Rob Williams will release his latest project, “Southern FM” on December 14th. From Virginia, Williams is rooted in folk, rock, and americana music. Artists like Tom Petty, Bob Dylan, Neil Young, Creedence Clearwater Revival, and The Band come to mind when listening to his sound. In 2013, Williams realeased his first solo LP, “A Place In the Sun.” What’s significant in Rob’s story is that previous to his recent music career he was not in the arts. He worked as an educator, married, and living in his hometown. It’s this life experience, this seasoned sound, and wise delivery that makes Williams’ a beautiful distinction – not everyone has a story.
The album begins with a bang. “Footprints” is the first song the listener hears. Upbeat and with a full band it sets a nice tone for the songs to follow. Williams sings, “You’ll see footprints walking away, that’s me saying goodbye. So long.” This song conjures up the painful feeling of unreciprocated love. It also conjures up that moment when one realizes it’s time to leave the one you love in the past. Saying goodbye to someone that just can’t give you what you want and what you need is one of the hardest things to do. It’s hard, but when it’s time to go, one knows and heeding the call often leads to better things. “Footprints” also explores that meaningful and hopeful feeling we often carry thinking our forlorn love may not be in vein, they may in fact change their mind – so then we move on but also keep the door open.
Williams is a storyteller. One can hear this on “Sometimes It’s A Song”, where he sings, “Sometimes it’s the rain you hear and sometimes it’s a song. Lately this whole drifters world don’t fit me at all.” The simplicity of this song enables the beautiful piano counterpoint, the wistful lyrics, and the affable melody to sit naturally on the ear in a quite lovely way. We make choices in life, there’s a give and take. To have the life we want, we often have to choose between love and success, and as you gain one thing, you often lose something else. This sentiment of what we lose and give up, what we miss when it’s gone, and what those holes have been replaced with is beautifully evoked.
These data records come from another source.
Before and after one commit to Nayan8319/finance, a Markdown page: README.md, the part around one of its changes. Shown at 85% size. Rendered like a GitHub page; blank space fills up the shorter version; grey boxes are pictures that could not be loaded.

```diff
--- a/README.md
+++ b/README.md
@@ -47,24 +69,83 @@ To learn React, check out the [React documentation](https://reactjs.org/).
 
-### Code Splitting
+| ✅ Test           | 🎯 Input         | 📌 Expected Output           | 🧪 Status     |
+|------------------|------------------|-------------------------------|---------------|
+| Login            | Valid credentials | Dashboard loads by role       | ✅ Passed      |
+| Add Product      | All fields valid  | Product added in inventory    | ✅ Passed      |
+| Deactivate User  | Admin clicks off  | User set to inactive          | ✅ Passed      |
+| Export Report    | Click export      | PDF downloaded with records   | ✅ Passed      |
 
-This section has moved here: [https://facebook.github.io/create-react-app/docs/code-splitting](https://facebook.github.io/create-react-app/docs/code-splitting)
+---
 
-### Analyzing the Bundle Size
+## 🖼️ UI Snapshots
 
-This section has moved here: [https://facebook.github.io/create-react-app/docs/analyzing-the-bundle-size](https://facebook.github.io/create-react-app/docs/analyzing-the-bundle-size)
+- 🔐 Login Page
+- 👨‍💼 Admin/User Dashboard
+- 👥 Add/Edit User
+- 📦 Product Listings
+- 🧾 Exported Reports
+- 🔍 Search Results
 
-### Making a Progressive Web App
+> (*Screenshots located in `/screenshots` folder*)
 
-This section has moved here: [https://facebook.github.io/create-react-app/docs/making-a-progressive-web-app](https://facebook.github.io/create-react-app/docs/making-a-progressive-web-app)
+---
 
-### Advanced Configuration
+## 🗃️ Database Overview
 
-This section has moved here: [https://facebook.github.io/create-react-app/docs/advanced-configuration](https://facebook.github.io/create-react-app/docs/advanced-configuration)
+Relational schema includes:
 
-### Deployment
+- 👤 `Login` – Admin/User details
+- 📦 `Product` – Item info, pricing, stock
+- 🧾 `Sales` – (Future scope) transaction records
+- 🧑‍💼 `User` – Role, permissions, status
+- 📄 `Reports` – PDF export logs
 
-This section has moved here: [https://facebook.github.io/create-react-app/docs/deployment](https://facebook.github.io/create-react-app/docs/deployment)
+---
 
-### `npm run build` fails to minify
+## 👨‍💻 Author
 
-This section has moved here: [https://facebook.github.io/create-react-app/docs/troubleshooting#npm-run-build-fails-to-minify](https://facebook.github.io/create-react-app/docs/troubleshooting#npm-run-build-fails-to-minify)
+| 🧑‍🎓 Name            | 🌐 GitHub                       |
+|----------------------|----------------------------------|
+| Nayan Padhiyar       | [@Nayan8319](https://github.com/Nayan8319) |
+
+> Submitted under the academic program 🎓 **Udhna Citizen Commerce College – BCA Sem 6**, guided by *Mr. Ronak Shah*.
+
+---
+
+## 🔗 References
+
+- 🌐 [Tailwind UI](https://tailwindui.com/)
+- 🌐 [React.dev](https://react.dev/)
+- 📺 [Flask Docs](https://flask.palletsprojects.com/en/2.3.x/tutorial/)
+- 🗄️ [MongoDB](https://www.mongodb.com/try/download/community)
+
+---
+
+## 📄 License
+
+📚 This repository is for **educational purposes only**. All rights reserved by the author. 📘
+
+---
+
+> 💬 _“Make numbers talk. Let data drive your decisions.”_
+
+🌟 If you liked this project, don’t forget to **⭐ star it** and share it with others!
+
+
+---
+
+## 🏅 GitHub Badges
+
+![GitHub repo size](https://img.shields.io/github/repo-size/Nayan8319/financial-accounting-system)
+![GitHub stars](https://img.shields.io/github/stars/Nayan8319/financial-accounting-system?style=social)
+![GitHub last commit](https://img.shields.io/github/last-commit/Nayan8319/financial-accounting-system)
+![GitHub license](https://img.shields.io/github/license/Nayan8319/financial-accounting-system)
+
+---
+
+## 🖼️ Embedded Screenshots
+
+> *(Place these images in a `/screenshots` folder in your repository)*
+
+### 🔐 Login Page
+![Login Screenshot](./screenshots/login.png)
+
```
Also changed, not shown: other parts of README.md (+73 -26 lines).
Overall, there’s a nice range of instrumentation on the album, lending itself effectively to the needs of each track. Some tracks are better acoustic, some are better with a fuller band sound. Williams understands this and this distinction makes for a well rounded album. “You’ve been a Bad Christian” and “Henry and Maria” are my least favorite songs on the album. However, each song has a beautiful story, a message, and a lovely simplicity. I recommend this as a Winter download.